### What you have to do
In the listing below, find each line that holds "metropolitana" and list it.

══════════

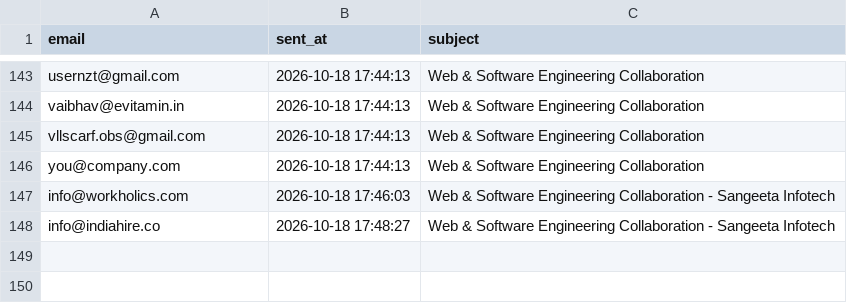
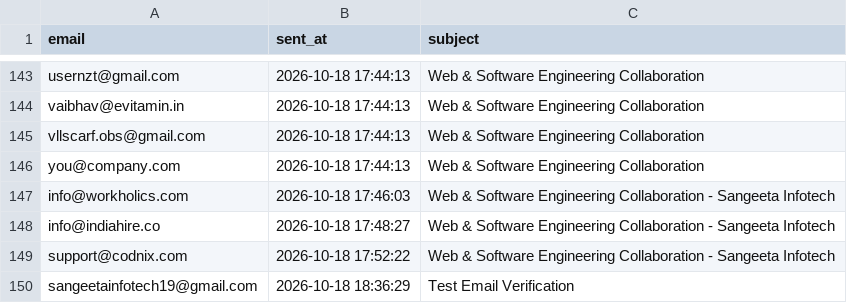
Before and after one commit to yashvi19031998-lgtm/mini-ecommerce-interview-practical, a CSV file: test-demo/logs/sent_emails.csv, drawn as a sheet; only a part is shown, gaps mark what is left out.

```diff
--- a/test-demo/logs/sent_emails.csv
+++ b/test-demo/logs/sent_emails.csv
@@ -148 +148,3 @@ info@workholics.com,2026-10-18 17:46:03,Web & Software Engineering Collaboration
 info@indiahire.co,2026-10-18 17:48:27,Web & Software Engineering Collaboration - Sangeeta Infotech
+support@codnix.com,2026-10-18 17:52:22,Web & Software Engineering Collaboration - Sangeeta Infotech
+sangeetainfotech19@gmail.com,2026-10-18 18:36:29,Test Email Verification
```
Also changed, not shown: test-demo/leads_new.csv, test-demo/rejected_leads_new.csv, 4 other files.
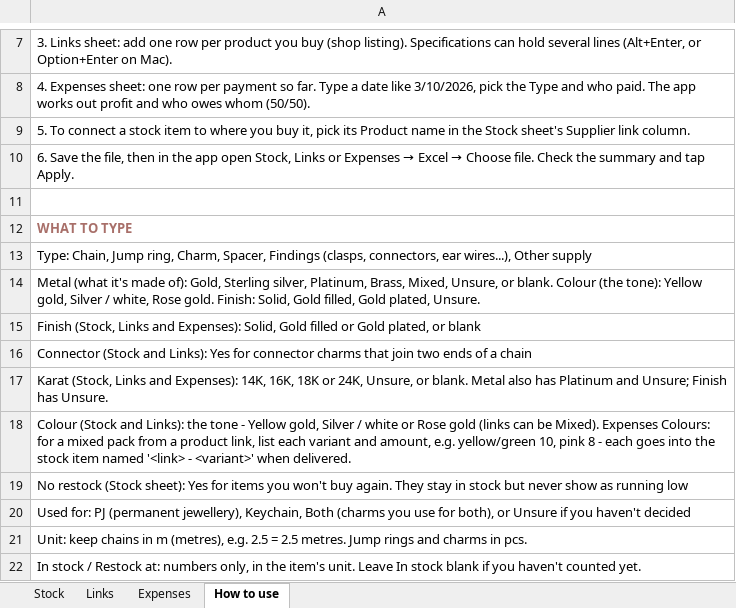
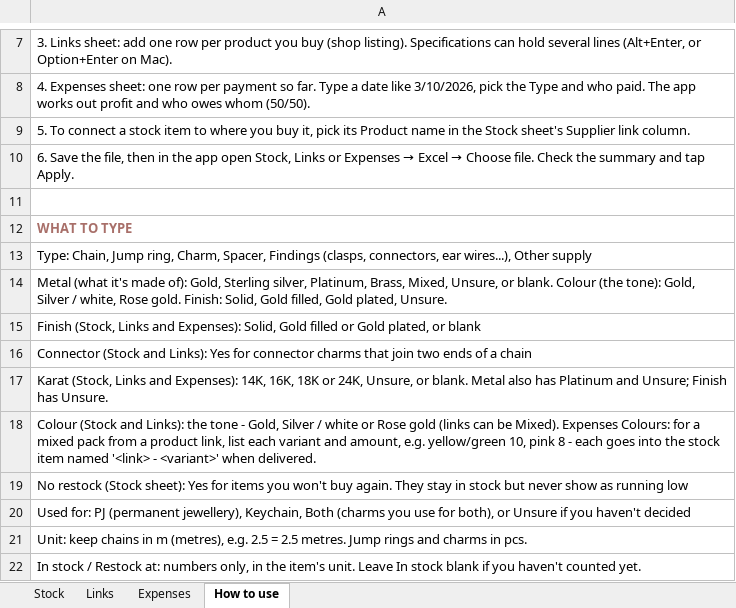
Before and after one commit to jessicaongg/momento, an Excel workbook: momento-upload-sheet.xlsx, sheet How to use, drawn as a sheet; only a part is shown, gaps mark what is left out; values as stored, in another font and other column widths than the file's, no borders; the diff names each change by its address in the sheet, - before the commit and + after, or states it on an @@ line.

```diff
--- a/momento-upload-sheet.xlsx (sheet How to use)
+++ b/momento-upload-sheet.xlsx (sheet How to use)
-A14: …(the tone): Yellow gold, Silver /…
+A14: …(the tone): Gold, Silver /…
-A18: …tone - Yellow gold, Silver /…
+A18: …tone - Gold, Silver /…
```
Also changed, not shown: 2 other files.
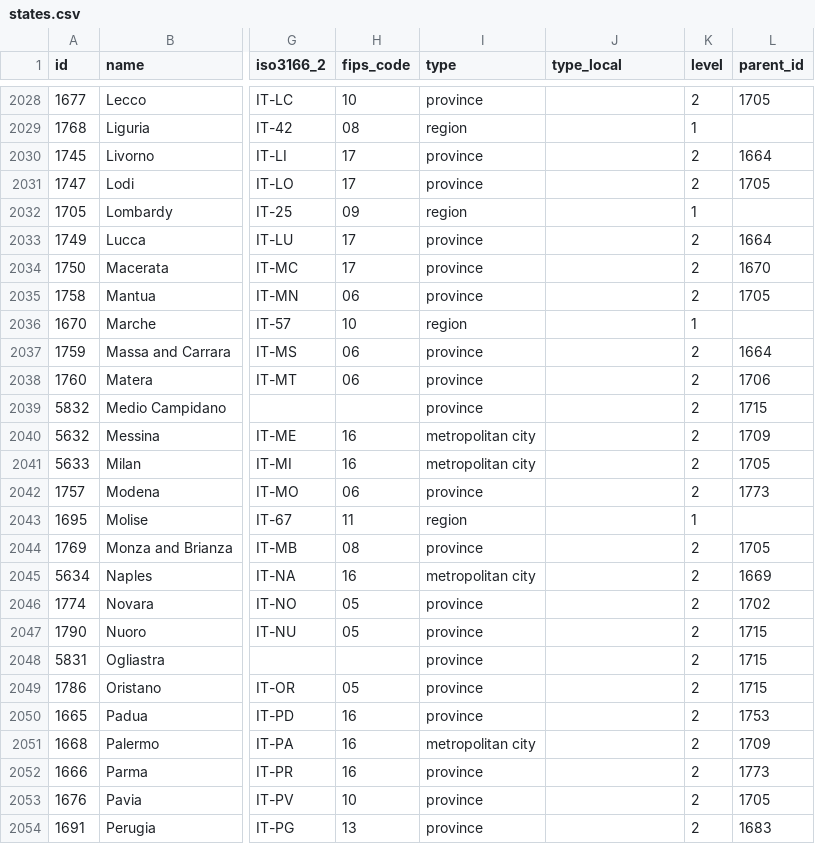
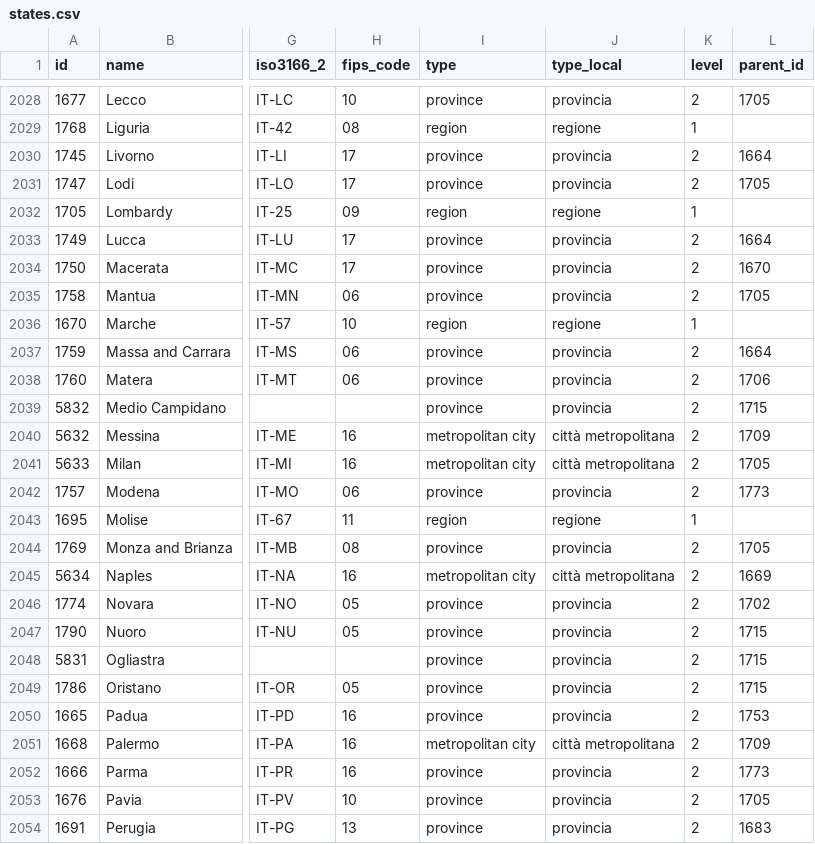
Before and after one commit to dr5hn/countries-states-cities-database, a CSV file: csv/states.csv, drawn as a sheet; only a part is shown, gaps mark what is left out; the diff covers the shown part only; the diff names each change by its address in the sheet, - before the commit and + after, or states it on an @@ line.

```diff
--- a/csv/states.csv
+++ b/csv/states.csv
-J2028 (type_local): (empty)
+J2028 (type_local): provincia
-J2029 (type_local): (empty)
+J2029 (type_local): regione
-J2030:J2031 (type_local): (empty)
+J2030:J2031 (type_local): provincia
-J2032 (type_local): (empty)
+J2032 (type_local): regione
-J2033:J2035 (type_local): (empty)
+J2033:J2035 (type_local): provincia
-J2036 (type_local): (empty)
+J2036 (type_local): regione
-J2037:J2039 (type_local): (empty)
+J2037:J2039 (type_local): provincia
-J2040:J2041 (type_local): (empty)
+J2040:J2041 (type_local): città metropolitana
-J2042 (type_local): (empty)
+J2042 (type_local): provincia
-J2043 (type_local): (empty)
+J2043 (type_local): regione
-J2044 (type_local): (empty)
+J2044 (type_local): provincia
-J2045 (type_local): (empty)
+J2045 (type_local): città metropolitana
-J2046:J2050 (type_local): (empty)
+J2046:J2050 (type_local): provincia
-J2051 (type_local): (empty)
+J2051 (type_local): città metropolitana
-J2052:J2054 (type_local): (empty)
+J2052:J2054 (type_local): provincia
```
Also changed, not shown: 164 edited cells elsewhere in this file, 19 other files.
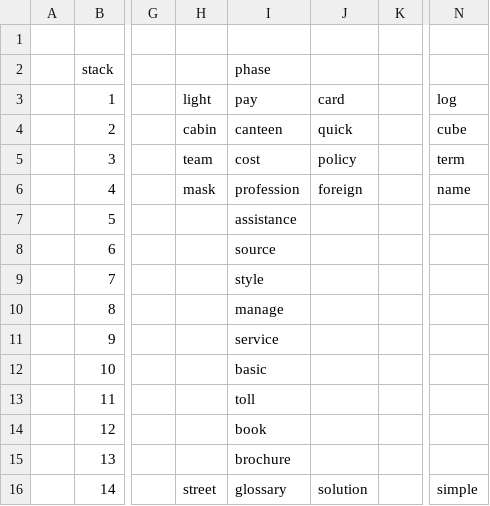
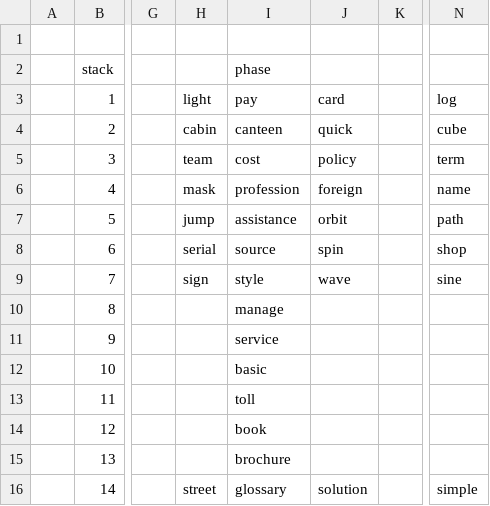
Before and after one commit to openroot/onlyIf31, a TSV file: onlyIf31/asset/needyPacket42/needyPacket42 - needyPacket42.tsv, drawn as a sheet; only a part is shown, gaps mark what is left out; the diff names each change by its address in the sheet, - before the commit and + after, or states it on an @@ line.

Commit message:
update

```diff
--- a/onlyIf31/asset/needyPacket42/needyPacket42 - needyPacket42.tsv
+++ b/onlyIf31/asset/needyPacket42/needyPacket42 - needyPacket42.tsv
-H7: (empty)
+H7: jump
-J7: (empty)
+J7: orbit
-N7: (empty)
+N7: path
-H8: (empty)
+H8: serial
-J8: (empty)
+J8: spin
-N8: (empty)
+N8: shop
-H9: (empty)
+H9: sign
-J9: (empty)
+J9: wave
-N9: (empty)
+N9: sine
```
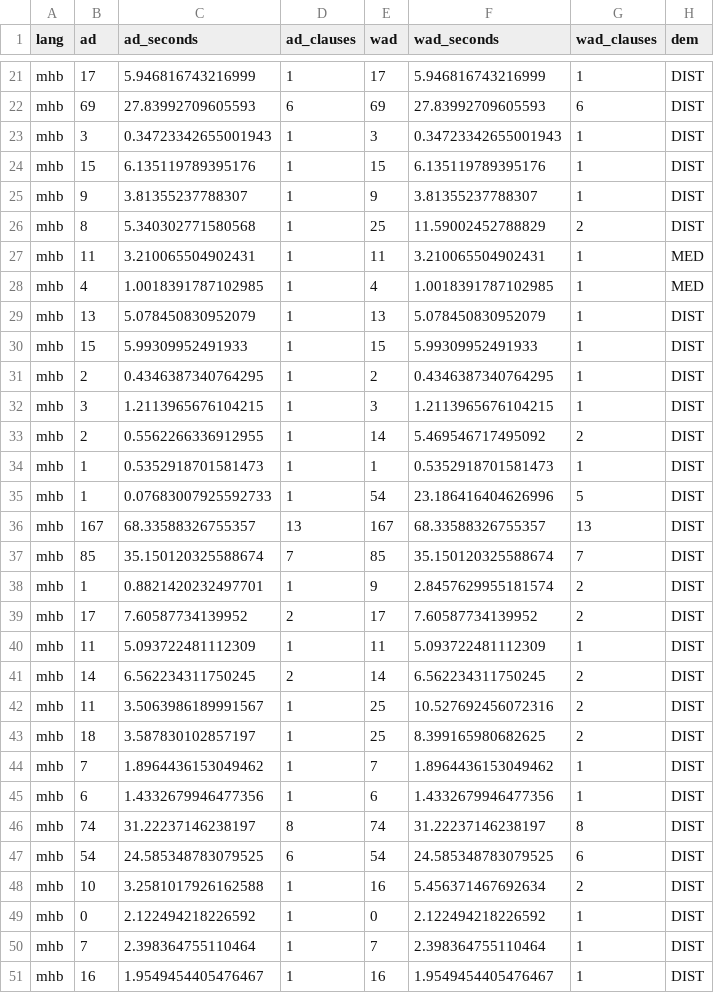
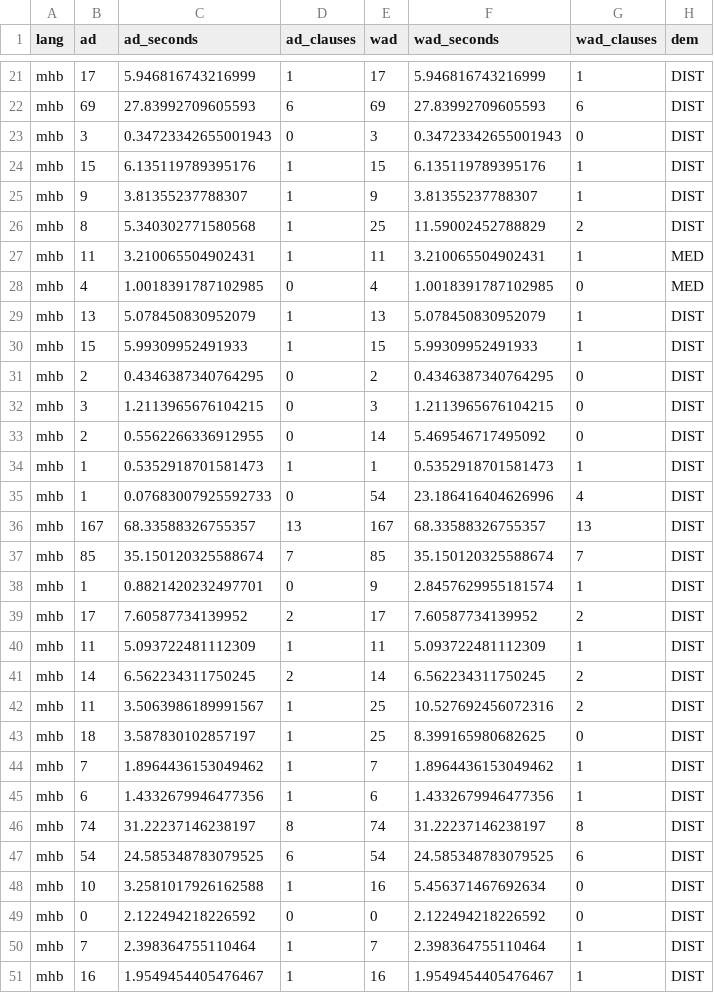
Before and after one commit to timtim1342/PEARS, a CSV file: ad_values.csv, drawn as a sheet; only a part is shown, gaps mark what is left out; the diff covers the shown part only; the diff names each change by its address in the sheet, - before the commit and + after, or states it on an @@ line.

Commit message:
change the start value to 0 for (w)ad in clauses

```diff
--- a/ad_values.csv
+++ b/ad_values.csv
-D23 (ad_clauses): 1
+D23 (ad_clauses): 0
-G23 (wad_clauses): 1
+G23 (wad_clauses): 0
-D28 (ad_clauses): 1
+D28 (ad_clauses): 0
-G28 (wad_clauses): 1
+G28 (wad_clauses): 0
-D31:D33 (ad_clauses): 1
+D31:D33 (ad_clauses): 0
-G31:G32 (wad_clauses): 1
+G31:G32 (wad_clauses): 0
-G33 (wad_clauses): 2
+G33 (wad_clauses): 0
-D35 (ad_clauses): 1
+D35 (ad_clauses): 0
-G35 (wad_clauses): 5
+G35 (wad_clauses): 4
-D38 (ad_clauses): 1
+D38 (ad_clauses): 0
-G38 (wad_clauses): 2
+G38 (wad_clauses): 1
-G43 (wad_clauses): 2
+G43 (wad_clauses): 0
-G48 (wad_clauses): 2
+G48 (wad_clauses): 0
-D49 (ad_clauses): 1
+D49 (ad_clauses): 0
-G49 (wad_clauses): 1
+G49 (wad_clauses): 0
```
Also changed, not shown: 132 edited cells elsewhere in this file, 1 other file.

══════════

### Output
+J2040:J2041 (type_local): città metropolitana
+J2045 (type_local): città metropolitana
+J2051 (type_local): città metropolitana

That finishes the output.